Seabirds called sooty shearwaters fly some 64,000 kilometers traveling to and from their New Zealand breeding grounds each year, an international research team reports.
That’s the longest breeding-season-to-breeding-season trek monitored so far, say Scott A. Shaffer of the University of California, Santa Cruz and his colleagues in the Aug. 22 Proceedings of the National Academy of Sciences.
Biologists have known that several million sooty shearwaters (Puffinus griseus) raise chicks in burrows on little South Pacific islands. The species is being tracked as part of a research program called Tagging of Pacific Pelagics, which follows 23 ocean species, including birds, sharks, and squid.
Three years ago, Shaffer and the shearwater team fit birds with electronic devices that store dive depths, ambient temperatures, and daily locations. But when the researchers returned to New Zealand the next season to collect the tags, they discovered that all of them had fallen off.
In early 2005, the researchers tried again, deploying 33 tags with newly designed holders. At year’s end—New Zealand’s spring and the start of the sooty shearwaters’ breeding time—Shaffer and his colleagues found 19 tagged birds and collected the data.

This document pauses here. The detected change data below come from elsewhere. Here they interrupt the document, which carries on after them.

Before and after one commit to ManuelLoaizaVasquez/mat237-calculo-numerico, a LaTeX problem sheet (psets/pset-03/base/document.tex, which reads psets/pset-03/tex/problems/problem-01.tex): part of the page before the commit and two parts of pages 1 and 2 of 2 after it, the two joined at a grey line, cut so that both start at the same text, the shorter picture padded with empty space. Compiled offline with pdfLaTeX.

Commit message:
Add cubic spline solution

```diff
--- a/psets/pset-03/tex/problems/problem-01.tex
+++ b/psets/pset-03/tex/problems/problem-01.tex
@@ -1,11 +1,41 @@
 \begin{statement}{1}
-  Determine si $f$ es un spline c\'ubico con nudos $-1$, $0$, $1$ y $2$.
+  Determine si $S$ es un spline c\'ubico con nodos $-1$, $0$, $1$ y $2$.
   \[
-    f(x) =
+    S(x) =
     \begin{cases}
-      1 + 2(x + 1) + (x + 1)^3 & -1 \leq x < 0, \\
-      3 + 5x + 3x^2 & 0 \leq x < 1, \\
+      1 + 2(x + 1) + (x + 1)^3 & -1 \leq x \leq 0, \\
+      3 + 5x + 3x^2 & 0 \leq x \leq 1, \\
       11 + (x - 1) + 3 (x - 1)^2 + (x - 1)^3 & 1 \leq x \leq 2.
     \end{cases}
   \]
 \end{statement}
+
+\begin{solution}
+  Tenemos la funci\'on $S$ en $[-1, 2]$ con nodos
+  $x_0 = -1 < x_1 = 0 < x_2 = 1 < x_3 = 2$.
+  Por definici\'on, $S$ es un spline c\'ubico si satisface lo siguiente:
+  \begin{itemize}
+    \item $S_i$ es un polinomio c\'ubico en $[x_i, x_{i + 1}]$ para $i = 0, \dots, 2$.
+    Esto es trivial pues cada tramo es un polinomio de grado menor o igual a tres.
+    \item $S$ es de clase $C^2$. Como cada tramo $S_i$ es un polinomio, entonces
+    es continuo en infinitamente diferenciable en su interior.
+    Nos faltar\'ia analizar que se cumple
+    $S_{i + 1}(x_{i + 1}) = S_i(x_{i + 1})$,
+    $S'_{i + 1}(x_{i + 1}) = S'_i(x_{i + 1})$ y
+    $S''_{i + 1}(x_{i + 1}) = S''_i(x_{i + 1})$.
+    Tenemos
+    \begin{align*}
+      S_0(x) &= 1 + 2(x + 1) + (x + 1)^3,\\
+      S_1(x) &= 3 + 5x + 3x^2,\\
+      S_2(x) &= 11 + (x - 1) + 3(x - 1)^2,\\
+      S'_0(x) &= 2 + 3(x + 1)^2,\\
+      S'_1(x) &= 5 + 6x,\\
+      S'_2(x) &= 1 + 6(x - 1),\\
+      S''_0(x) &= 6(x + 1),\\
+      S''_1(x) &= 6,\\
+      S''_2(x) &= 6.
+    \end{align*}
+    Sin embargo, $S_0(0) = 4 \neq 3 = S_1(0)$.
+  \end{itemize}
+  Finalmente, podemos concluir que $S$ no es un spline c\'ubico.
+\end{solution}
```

The devices revealed that the birds that year had flown roughly east from New Zealand and then headed northwest. The birds’ round-trip routes described big figure eights, some extending to feeding grounds as far north as Alaska. When the birds crossed the food-poor waters at the equator, they sped up, averaging 910 km a day. Their flight pattern put them over food-rich waters in prime season for both the Northern and Southern Hemispheres. “They’re almost in an endless summer,” says Shaffer.